Decimal numbers can be comprehended in similar way, just that if we add decimal fractions, we need to imagine that even the ones are further dividable – that they are made from parts. We need to imagine each one as made from ten parts, and each of those ten parts as made from even smaller ten parts, and so on…

In such way 1 would mean the item, 0.1 would mean one of the ten parts of the item (1), 0.01 would mean one of the ten part of the 0.1 part, and so on…

Now, let’s try to divide one item to three people. Because the item consist of ten parts, we will give three parts to each person, and we will be left with one of those ten parts that we need to divide:

1/3= 0.3 + 0.1/3

This 0.1 is again consisting of ten parts and we will likewise divide it between those three people – three parts to each, but we will be left again with one (now ten times smaller) part to divide further…

1/3= 0.3 + 0.03 + 0.01/3 , and dividing further…
1/3 = 0.3 + 0.03 + 0.003 + 0.001/3 , and so on..

Or if we sum the parts which are already divided we get

1/3 = 0.3 + 0.1/3
1/3 = 0.33 + 0.01/3
1/3 = 0.333 + 0.001/3 etc…

We see that this adding of cipher 3 to infinity, is not consequence of the part which is already divided, but of the part (left-over) which is left to be divided. As many threes are generated there will be still a part to be divided which would generate new threes. We can now say the following… the infinity in the never-ending repeating cipher 3, is not about the infinity of how much ciphers 3 are generated, but about the impossibility to finish the dividing process.

So, it is the wrong comprehension of what 0.333(3) means, that is causing the intuition against 1 being equal to 0.333(3) * 3. If we imagine 0.33(3) vaguely as some never ending string of cipher 3 – a decimal number in decimal notation that just has infinity of ciphers, our intuition tells you that however far you multiply with 3, you will only get 0.999(9), and however far you go, it won’t be 1.
But comprehending 0.33(3) in that way, is ignoring the reason of that infinity, for example in the given process – ignoring the left over which is still to be divided that causes us to add new and new ciphers 3, and which will never end. So, we need to see repeating cipher as a new notation added to the decimal system, which tell us about that impossibility to finish the description in the normal decimal notation, and not a shortcut for normal decimal notation, in which we could write the cipher 3 infinite number of times.

By the way we can divide 1 in similar way to get 0.99(9) directly…
We divide 10 of the parts (0.1) to 10 people, so that we divide 9 or those parts to 10 people, and leave one more to divide; and that we repeat that:
1/10=0.9/10+0.1/10=0.9/10 + 0.09/10 + 0.01/10, etc…
We will get 1 = 0.99(9), again this repeating 9 signifying the impossibility to finish the process.

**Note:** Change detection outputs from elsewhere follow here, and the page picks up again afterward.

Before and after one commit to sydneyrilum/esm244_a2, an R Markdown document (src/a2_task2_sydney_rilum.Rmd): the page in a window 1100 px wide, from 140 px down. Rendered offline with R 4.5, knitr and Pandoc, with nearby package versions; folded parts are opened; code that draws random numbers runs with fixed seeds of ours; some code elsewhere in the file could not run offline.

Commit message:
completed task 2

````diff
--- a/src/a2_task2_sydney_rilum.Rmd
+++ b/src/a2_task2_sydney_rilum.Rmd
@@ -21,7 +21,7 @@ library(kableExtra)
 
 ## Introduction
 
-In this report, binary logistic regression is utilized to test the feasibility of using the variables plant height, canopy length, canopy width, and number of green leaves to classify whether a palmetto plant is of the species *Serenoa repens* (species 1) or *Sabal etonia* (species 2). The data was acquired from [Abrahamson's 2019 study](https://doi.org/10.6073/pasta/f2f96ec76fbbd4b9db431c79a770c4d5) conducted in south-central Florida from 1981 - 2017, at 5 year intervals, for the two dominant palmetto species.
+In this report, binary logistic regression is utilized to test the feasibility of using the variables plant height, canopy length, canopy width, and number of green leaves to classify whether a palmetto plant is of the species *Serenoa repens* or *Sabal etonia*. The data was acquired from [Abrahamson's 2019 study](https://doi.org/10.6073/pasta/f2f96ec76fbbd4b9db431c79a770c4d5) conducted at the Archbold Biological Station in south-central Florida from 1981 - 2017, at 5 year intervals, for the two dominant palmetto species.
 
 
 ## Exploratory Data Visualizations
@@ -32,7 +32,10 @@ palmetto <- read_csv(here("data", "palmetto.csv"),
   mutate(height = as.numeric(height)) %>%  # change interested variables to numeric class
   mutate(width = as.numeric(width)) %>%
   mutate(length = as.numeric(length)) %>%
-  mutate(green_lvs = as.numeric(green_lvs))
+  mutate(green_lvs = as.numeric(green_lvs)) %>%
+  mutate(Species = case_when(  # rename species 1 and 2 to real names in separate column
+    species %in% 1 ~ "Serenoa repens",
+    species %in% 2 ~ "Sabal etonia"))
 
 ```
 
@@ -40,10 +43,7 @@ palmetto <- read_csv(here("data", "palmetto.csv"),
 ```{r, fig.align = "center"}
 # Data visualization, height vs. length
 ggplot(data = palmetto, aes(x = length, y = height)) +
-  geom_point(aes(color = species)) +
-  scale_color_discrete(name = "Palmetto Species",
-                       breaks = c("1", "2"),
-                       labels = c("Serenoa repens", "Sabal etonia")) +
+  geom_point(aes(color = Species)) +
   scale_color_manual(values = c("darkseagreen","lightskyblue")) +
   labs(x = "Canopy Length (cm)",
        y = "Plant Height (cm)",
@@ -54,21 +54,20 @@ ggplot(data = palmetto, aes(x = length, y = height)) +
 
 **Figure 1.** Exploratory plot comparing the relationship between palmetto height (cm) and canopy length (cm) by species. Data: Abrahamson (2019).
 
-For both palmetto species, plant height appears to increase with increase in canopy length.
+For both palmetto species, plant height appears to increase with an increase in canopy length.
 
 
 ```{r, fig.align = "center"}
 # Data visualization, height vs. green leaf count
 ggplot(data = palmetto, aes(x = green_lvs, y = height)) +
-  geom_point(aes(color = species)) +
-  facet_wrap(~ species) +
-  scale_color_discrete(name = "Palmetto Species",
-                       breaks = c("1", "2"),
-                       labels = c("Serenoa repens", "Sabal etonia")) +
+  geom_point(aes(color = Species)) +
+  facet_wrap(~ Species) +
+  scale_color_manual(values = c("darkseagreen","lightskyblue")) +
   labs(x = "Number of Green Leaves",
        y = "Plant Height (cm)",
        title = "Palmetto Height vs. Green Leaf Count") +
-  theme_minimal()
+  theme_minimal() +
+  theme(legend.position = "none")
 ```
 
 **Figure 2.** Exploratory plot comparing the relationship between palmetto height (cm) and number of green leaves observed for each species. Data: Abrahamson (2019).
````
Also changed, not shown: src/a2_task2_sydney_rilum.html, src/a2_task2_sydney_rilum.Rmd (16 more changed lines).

* It isn’t really necessary for each part consist of 10 parts. What we need is just that each part can be divided to 10 parts, and if it can, we can treat it as consisting of 10 parts. For example if we don’t have quantum, but a continuous magnitude, it can be divided in any number of parts we want, hence to 10 also.

Posted in Mathematics, Philosophy | 21 Comments »